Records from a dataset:
____________

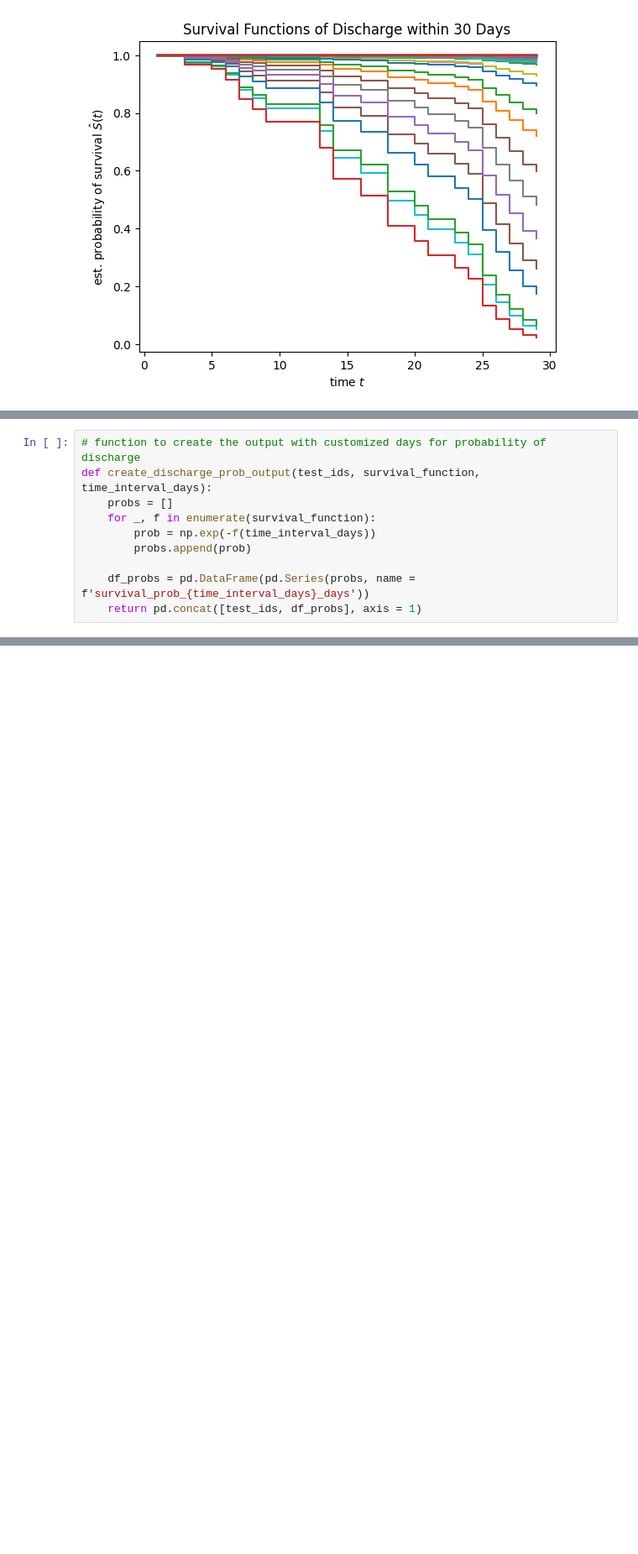
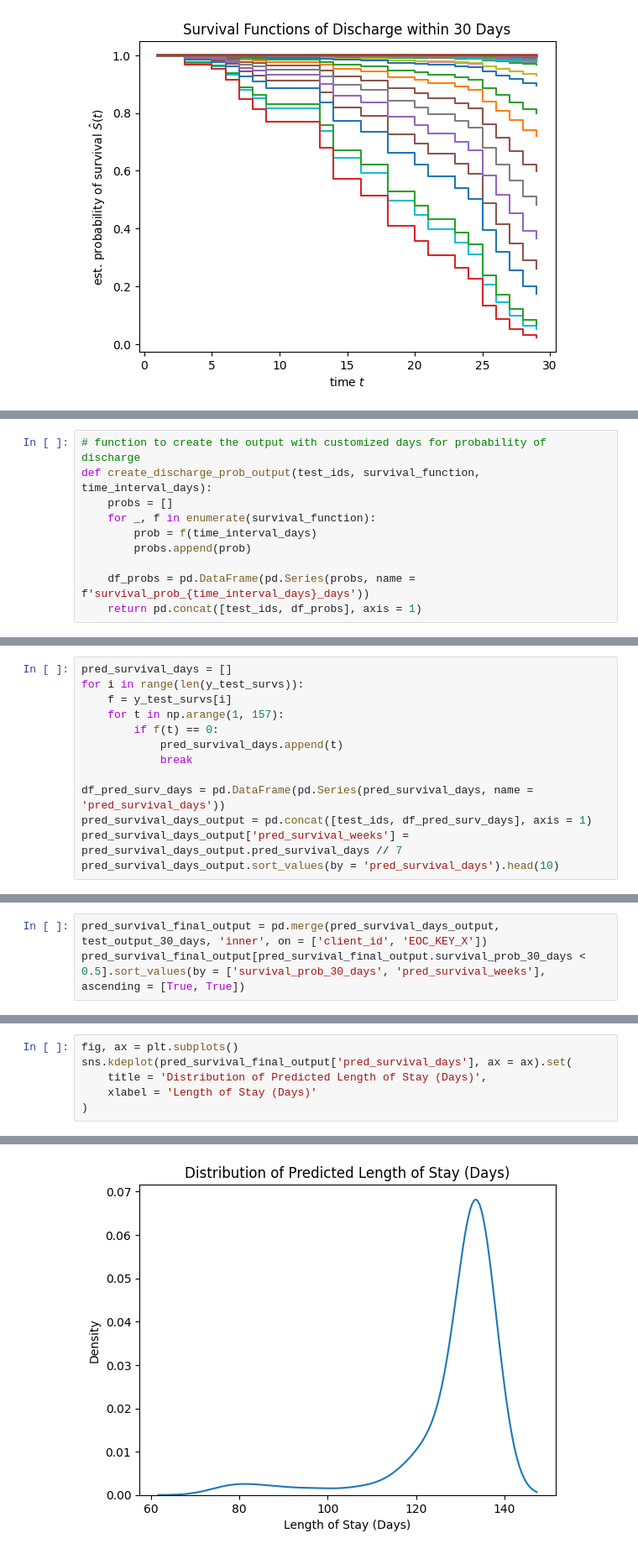
Before and after one commit to yxy1104/mh-discharge-survival-analysis, a Jupyter notebook: mh_discharge_sa_model.ipynb, the cells around one changed output, grey strips where cells are left out. Shown at 84% size. Saved outputs shown, nothing was run; the diff lists cells and outputs as text; blank space fills up the shorter version.

```diff
--- a/mh_discharge_sa_model.ipynb
+++ b/mh_discharge_sa_model.ipynb
@@ -405,7 +405,7 @@ Text(0.5, 1.0, 'Hazard Functions of Discharge within 30 Days')
 def create_discharge_prob_output(test_ids, survival_function, time_interval_days):
     probs = []
     for _, f in enumerate(survival_function):
-        prob = np.exp(-f(time_interval_days))
+        prob = f(time_interval_days)
         probs.append(prob)
 
     df_probs = pd.DataFrame(pd.Series(probs, name = f'survival_prob_{time_interval_days}_days'))
@@ -422,0 +426,13 @@ test_output_30_days[test_output_30_days.survival_prob_30_days >= 0.8].sort_value
+# %%
+pred_survival_days = []
+for i in range(len(y_test_survs)):
+    f = y_test_survs[i]
+    for t in np.arange(1, 157):
+        if f(t) == 0:
+            pred_survival_days.append(t)
+            break
+
+df_pred_surv_days = pd.DataFrame(pd.Series(pred_survival_days, name = 'pred_survival_days'))
+pred_survival_days_output = pd.concat([test_ids, df_pred_surv_days], axis = 1)
+pred_survival_days_output['pred_survival_weeks'] = pred_survival_days_output.pred_survival_days // 7
+pred_survival_days_output.sort_values(by = 'pred_survival_days').head(10)
@@ -422,0 +451,3 @@ test_output_30_days[test_output_30_days.survival_prob_30_days >= 0.8].sort_value
+# %%
+pred_survival_final_output = pd.merge(pred_survival_days_output, test_output_30_days, 'inner', on = ['client_id', 'EOC_KEY_X'])
+pred_survival_final_output[pred_survival_final_output.survival_prob_30_days < 0.5].sort_values(by = ['survival_prob_30_days', 'pred_survival_weeks'], ascending = [True, True])
@@ -422,0 +463,7 @@ test_output_30_days[test_output_30_days.survival_prob_30_days >= 0.8].sort_value
+# %%
+fig, ax = plt.subplots()
+sns.kdeplot(pred_survival_final_output['pred_survival_days'], ax = ax).set(
+    title = 'Distribution of Predicted Length of Stay (Days)',
+    xlabel = 'Length of Stay (Days)'
+)
+# %% [output]
@@ -422,0 +472 @@ test_output_30_days[test_output_30_days.survival_prob_30_days >= 0.8].sort_value
+[figure, added]
```
Also changed, not shown: parts of 8 cells of this notebook.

____________

What is expected = Repeat the entries above exactly as written, but not their pictures.

Task result =
Before and after one commit to yxy1104/mh-discharge-survival-analysis, a Jupyter notebook: mh_discharge_sa_model.ipynb, the cells around one changed output, grey strips where cells are left out. Shown at 84% size. Saved outputs shown, nothing was run; the diff lists cells and outputs as text; blank space fills up the shorter version.

```diff
--- a/mh_discharge_sa_model.ipynb
+++ b/mh_discharge_sa_model.ipynb
@@ -405,7 +405,7 @@ Text(0.5, 1.0, 'Hazard Functions of Discharge within 30 Days')
 def create_discharge_prob_output(test_ids, survival_function, time_interval_days):
     probs = []
     for _, f in enumerate(survival_function):
-        prob = np.exp(-f(time_interval_days))
+        prob = f(time_interval_days)
         probs.append(prob)
 
     df_probs = pd.DataFrame(pd.Series(probs, name = f'survival_prob_{time_interval_days}_days'))
@@ -422,0 +426,13 @@ test_output_30_days[test_output_30_days.survival_prob_30_days >= 0.8].sort_value
+# %%
+pred_survival_days = []
+for i in range(len(y_test_survs)):
+    f = y_test_survs[i]
+    for t in np.arange(1, 157):
+        if f(t) == 0:
+            pred_survival_days.append(t)
+            break
+
+df_pred_surv_days = pd.DataFrame(pd.Series(pred_survival_days, name = 'pred_survival_days'))
+pred_survival_days_output = pd.concat([test_ids, df_pred_surv_days], axis = 1)
+pred_survival_days_output['pred_survival_weeks'] = pred_survival_days_output.pred_survival_days // 7
+pred_survival_days_output.sort_values(by = 'pred_survival_days').head(10)
@@ -422,0 +451,3 @@ test_output_30_days[test_output_30_days.survival_prob_30_days >= 0.8].sort_value
+# %%
+pred_survival_final_output = pd.merge(pred_survival_days_output, test_output_30_days, 'inner', on = ['client_id', 'EOC_KEY_X'])
+pred_survival_final_output[pred_survival_final_output.survival_prob_30_days < 0.5].sort_values(by = ['survival_prob_30_days', 'pred_survival_weeks'], ascending = [True, True])
@@ -422,0 +463,7 @@ test_output_30_days[test_output_30_days.survival_prob_30_days >= 0.8].sort_value
+# %%
+fig, ax = plt.subplots()
+sns.kdeplot(pred_survival_final_output['pred_survival_days'], ax = ax).set(
+    title = 'Distribution of Predicted Length of Stay (Days)',
+    xlabel = 'Length of Stay (Days)'
+)
+# %% [output]
@@ -422,0 +472 @@ test_output_30_days[test_output_30_days.survival_prob_30_days >= 0.8].sort_value
+[figure, added]
```
Also changed, not shown: parts of 8 cells of this notebook.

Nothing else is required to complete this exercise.